Of course, these aren’t national security cases — but that should only bolster the argument for why constitutional principles handed down in that context (like the access of even non-citizen terrorism suspects to the Suspension Clause, and, through it, the federal courts) ought to apply here, as well. Here’s hoping that the district court ultimately agrees — and that, if it doesn’t, the Third Circuit does. 

About the Author(s)

Jonathan Hafetz

Professor of Law at Seton Hall University School of Law Follow him on Twitter (@JonathanHafetz).

Steve Vladeck
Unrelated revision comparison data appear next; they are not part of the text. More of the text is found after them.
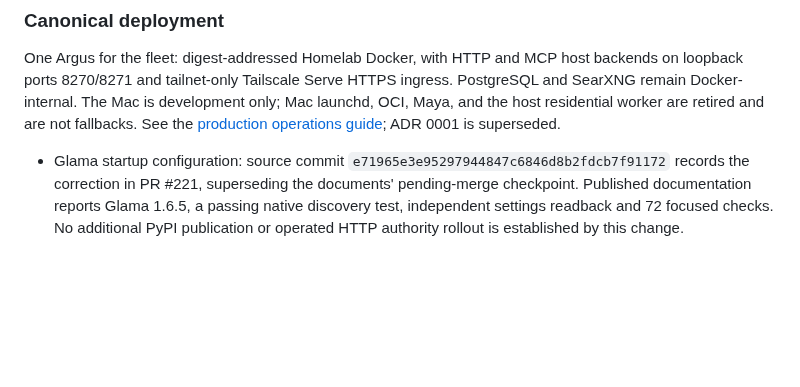
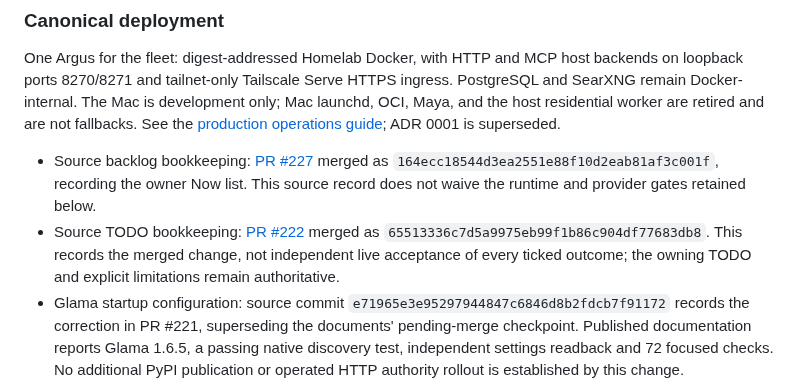
Before and after one commit to Khamel83/argus, a Markdown page: CONTEXT.md, the part around the change. GitHub-like rendering; blank space fills up the shorter version.

Commit message:
docs: reconcile repository context and TODOs (#228)
* docs: reconcile repository context and TODOs

Janitor-Publication: 3965a87a792cfc10de83b0ed0622ef055c08bfab4b3cd06c581cc08d0c4de211

* ci: select PostgreSQL 16 clients for server 16 ledger tests (#231)

* docs: correct Argus merged source statuses (#230)

Co-authored-by: Khamel83 <khamel83@users.noreply.github.com>

* docs: remove the Now list (#229)

Owner instruction, November 1, 2026. Real tasks stay; archived lines stay archived.

Co-authored-by: Claude Opus 5.5 <noreply@anthropic.com>

* Record PR227 and PR222 merged source in CONTEXT

Source facts only; no live acceptance is inferred from either merge.

Co-Authored-By: Claude Opus 5.5 <noreply@anthropic.com>

---------

Co-authored-by: khamel-oci-pr-reviewer[bot] <321181229+khamel-oci-pr-reviewer[bot]@users.noreply.github.com>
Co-authored-by: Khamel83 <khamel83@gmail.com>
Co-authored-by: Khamel83 <khamel83@users.noreply.github.com>
Co-authored-by: Claude Opus 5.5 <noreply@anthropic.com>

```diff
--- a/CONTEXT.md
+++ b/CONTEXT.md
@@ -364,6 +364,8 @@ development only; Mac launchd, OCI, Maya, and the host residential worker are
 retired and are not fallbacks. See the
 [production operations guide](docs/operations.md); ADR 0001 is superseded.
 <!-- janitor:begin:recent -->
+- Source backlog bookkeeping: [PR #227](https://github.com/Khamel83/argus/pull/227) merged as `164ecc18544d3ea2551e88f10d2eab81af3c001f`, recording the owner Now list. This source record does not waive the runtime and provider gates retained below.
+- Source TODO bookkeeping: [PR #222](https://github.com/Khamel83/argus/pull/222) merged as `65513336c7d5a9975eb99f1b86c904df77683db8`. This records the merged change, not independent live acceptance of every ticked outcome; the owning TODO and explicit limitations remain authoritative.
 - Glama startup configuration: source commit `e71965e3e95297944847c6846d8b2fdcb7f91172` records the correction in PR #221, superseding the documents' pending-merge checkpoint. Published documentation reports Glama 1.6.5, a passing native discovery test, independent settings readback and 72 focused checks. No additional PyPI publication or operated HTTP authority rollout is established by this change.
 - Legacy worker security: `f0386c760bfe05127a264540e4a79b373c71c123` (#217) implements fail-closed authentication; `446ac29b17224e9b57cccf0618f9534cd8a9f8e9` (#219) records publication and installed-package verification. Documentation reports successful PyPI/MCP Registry publication of 1.6.5 and rejection of the reported PoC without provider calls. Operated production rollout is not claimed; reporter CVE coordination remains unresolved.
 - PostgreSQL backup/restore: `175a7a39aefdc43e3c08a1885974f571bef0cccd` (#209), `e7ee75a9193615beb12137467aa9b4104164fdb0` (#211) and `66365a661abcfa6ccb4a10dfe5e4b251eaf339ff` (#213) establish shared per-database snapshots and restore-inventory repairs. `1a02b5cf7e6f53f17f667fb9de90b2d726ab4cb5` (#215) records accepted bounded manual production and isolated restore of schema-2 set `20261020T032858Z`. Natural recurrence, cross-database atomicity and application cutover are not established; legacy v1 snapshot consistency remains unproven.
```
Co-Editor-in-Chief of Just Security and Professor of Law at the University of Texas School of Law. Follow him on Twitter (@steve_vladeck).